Weather From Our Sponsors

City on path to implement curbside recycling program

SHERIDAN — The solid waste division for the city of Sheridan completed its curbside recycling evaluation and recycling opinion survey in 2012-2013 and has determined that this fiscal year may be a prime time to begin a curbside recycling program in Sheridan.
“Our intent today was to show City Council that we are probably in the best position that we’ve ever been in in order to offer curbside recycling,” Solid Waste Superintendent Charles Martineau said following Wednesday’s budget work session devoted to the solid waste division and Sheridan Recreation District.

Martineau said the solid waste division currently has the funds to pay for the needed infrastructure. The division will purchase a second bailer and remodel the recycling center to accommodate it. A small sorting center will also be added to the center since all recycled material will be “co-mingled,” or mixed together, when it arrives at the center.

The bailer will cost $120,000, and the sorting system will cost $185,000.

If the curbside recycling program is approved by Council, the city would get rid of the community drop sites, Martineau said. Each resident would receive a curbside recycling container similar to the wheeled garbage bins currently in use.

Utilities Manager Dan Roberts said monthly garbage rates would be increased by up to $3.50 if the curbside recycling program is implemented.
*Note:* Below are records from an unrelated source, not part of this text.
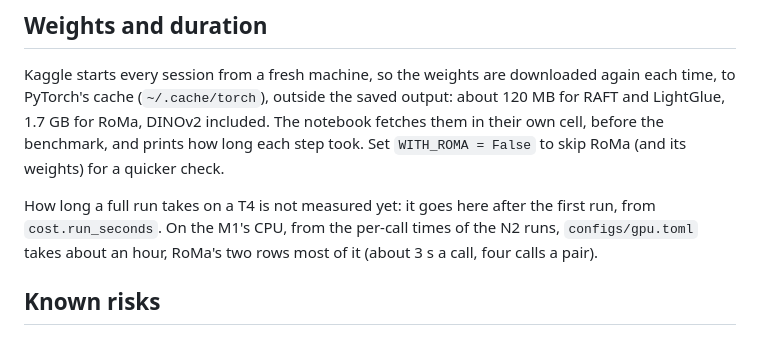
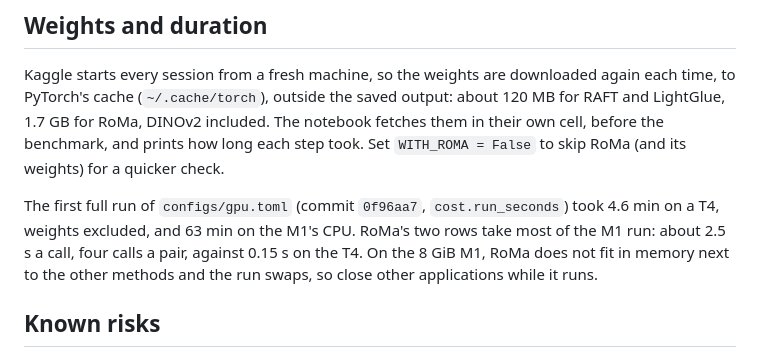
Before and after one commit to esamoun/ai-satellite-image-registration, a Markdown page: docs/kaggle.md, the part around the change. Rendered like a GitHub page.

Commit message:
Record how long the first GPU config run took on the T4 and the M1
The first full run of configs/gpu.toml took 4.6 min on a Kaggle T4 and
63 min on the M1's CPU, RoMa's two rows most of the latter. docs/kaggle.md
had an estimate in their place, and now warns that the M1 swaps under RoMa.

```diff
--- a/docs/kaggle.md
+++ b/docs/kaggle.md
@@ -91,10 +91,11 @@ notebook fetches them in their own cell, before the benchmark, and prints how lo
 each step took.
 Set `WITH_ROMA = False` to skip RoMa (and its weights) for a quicker check.
 
-How long a full run takes on a T4 is not measured yet: it goes here after the
-first run, from `cost.run_seconds`. On the M1's CPU, from the per-call times of
-the N2 runs, `configs/gpu.toml` takes about an hour, RoMa's two rows most of it
-(about 3 s a call, four calls a pair).
+The first full run of `configs/gpu.toml` (commit `0f96aa7`, `cost.run_seconds`)
+took 4.6 min on a T4, weights excluded, and 63 min on the M1's CPU. RoMa's two
+rows take most of the M1 run: about 2.5 s a call, four calls a pair, against
+0.15 s on the T4. On the 8 GiB M1, RoMa does not fit in memory next to the other
+methods and the run swaps, so close other applications while it runs.
 
 ## Known risks
 
```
Of those who participated in the recent recycling opinion survey, 88 percent said an increase of $3.50 would be acceptable.

Martineau included the curbside recycling program in his budget presentation to show Council members it was financially feasible. A future work session is planned to further discuss the recycling program. City Council must approve the curbside recycling program before renovations begin.

The landfill disposed of 28,587 tons of municipal solid waste in fiscal year 2013, which is one of the lowest figures in the last 10 years.

Martineau credits the drop to the landfill’s diversion programs that prevent scrap metal, poly pipe, concrete and asphalt, pallets and clean lumber, construction and demolition waste, and recyclable and compostable materials from being buried in the landfill.
In the last year, 21,209 tons — 42 percent of the waste received — were diverted through grinding operations, recycling and composting.

The solid waste division has proposed total expenses of $7,519,745 for fiscal year 2014, if the curbside recycling program is approved.

This is $3.28 million more than last year, but much of the expenditures would be paid for with reserve funds and increased revenue due to the recycling program. Projected revenue for the year, with the increased fees for recycling, are $7,589,510, leaving the solid waste division with nearly $70,000 to place in reserves.

About

Hannah Wiest is the government and outdoors reporter for The Sheridan Press. She has lived in Colorado and Montana but loves her sunny home state of Wyoming best. She joined The Press staff in February 2013.

  Email | Twitter


Reader Comments

Tell us what you think. The Sheridan Press offers you the chance to comment on articles on Thesheridanpress.com. We power our commenting forum with facebook comments. Please take a look at our participation guidelines before posting.






For the best in Sheridan adventures, visit the new DestinationSheridan.com Visit Now